START EXTRACTED INFORMATION
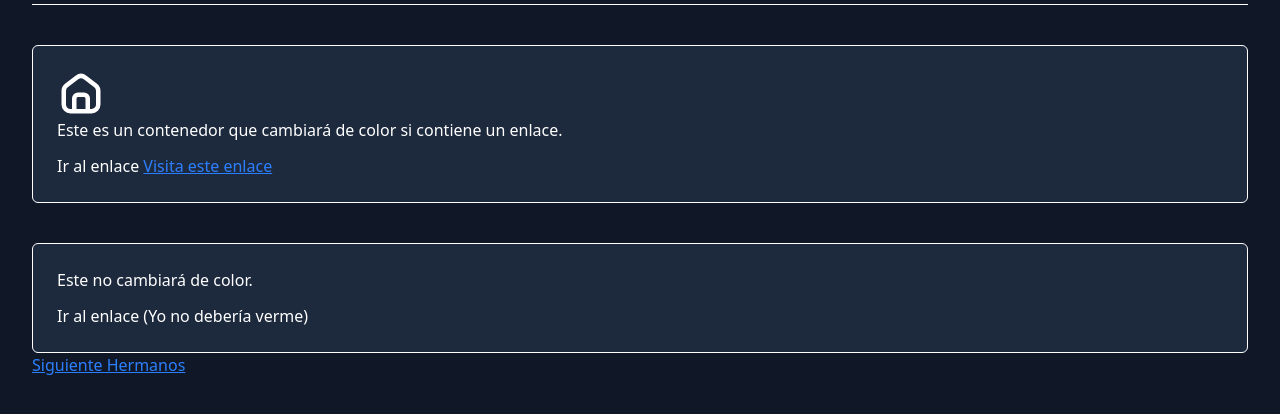
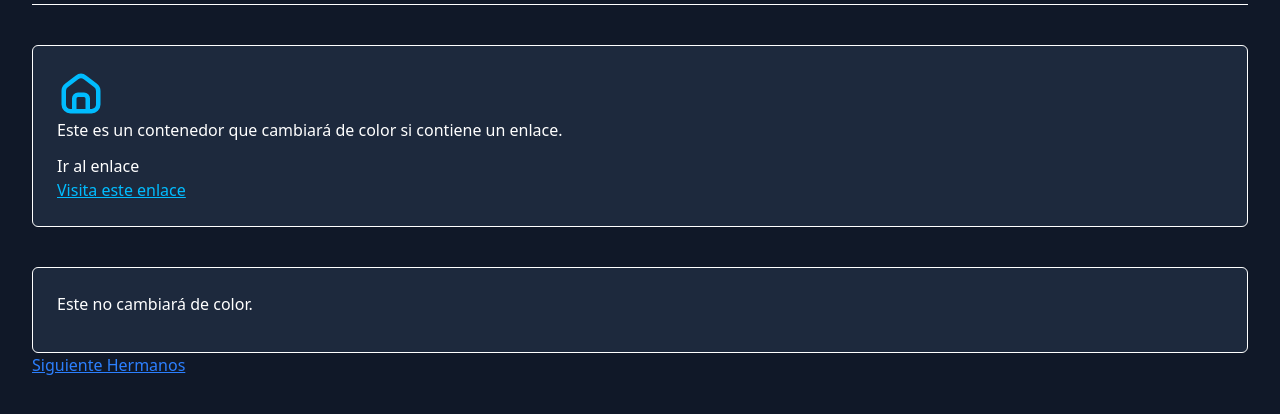
Before and after one commit to PatricioOsorio/tailwind-css-course, a website: page src/01-pseudo-classes/05-grupos.html in a window 1280 px wide. Shown: the part 72-486 px from the top of the page. Drawn offline with nearby package versions, Linux system fonts and the light colour scheme; files that its build step writes are made by us from their sources.

Commit message:
(Sección 3: TailwindCSS localmente + Recomendaciones oficiales) - Ejemplo - Grupos

```diff
--- a/src/01-pseudo-classes/05-grupos.html
+++ b/src/01-pseudo-classes/05-grupos.html
@@ -12,13 +12,14 @@
     <hr />
 
     <div
-      class="mt-10 rounded-md border bg-slate-800 p-6 text-white transition-colors hover:bg-sky-400"
+      class="group mt-10 rounded-md border bg-slate-800 p-6 text-white transition-colors hover:bg-sky-400"
     >
       <svg
         xmlns="http://www.w3.org/2000/svg"
         width="48"
         height="48"
         viewBox="0 0 16 16"
+        class="group-hover:text-sky-900 group-has-[a]:text-sky-400"
       >
         <path
           fill="currentColor"
@@ -30,8 +31,12 @@
       <p class="mb-3">
         Este es un contenedor que cambiará de color si contiene un enlace.
       </p>
-      <span class="">Ir al enlace</span>
-      <a href="#" class="underline">Visita este enlace</a>
+      <span class="hidden group-has-[a]:block">Ir al enlace</span>
+      <a
+        href="#"
+        class="underline group-hover:text-sky-900 group-has-[a]:text-sky-400"
+        >Visita este enlace</a
+      >
     </div>
 
     <div
@@ -39,7 +44,9 @@
     >
       <p class="mb-3">Este no cambiará de color.</p>
 
-      <span class="">Ir al enlace (Yo no debería verme)</span>
+      <span class="hidden group-has-[a]:block"
+        >Ir al enlace (Yo no debería verme)</span
+      >
     </div>
 
     <a href="06-hermanos.html" class="text-blue-500">Siguiente Hermanos</a>
```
END EXTRACTED INFORMATION
• [WHAT YOU HAVE TO DO] Find every line in the data above that holds the string "text". Give the number of such lines and nothing else.

• [SOLUTION TO THIS PROBLEM] 5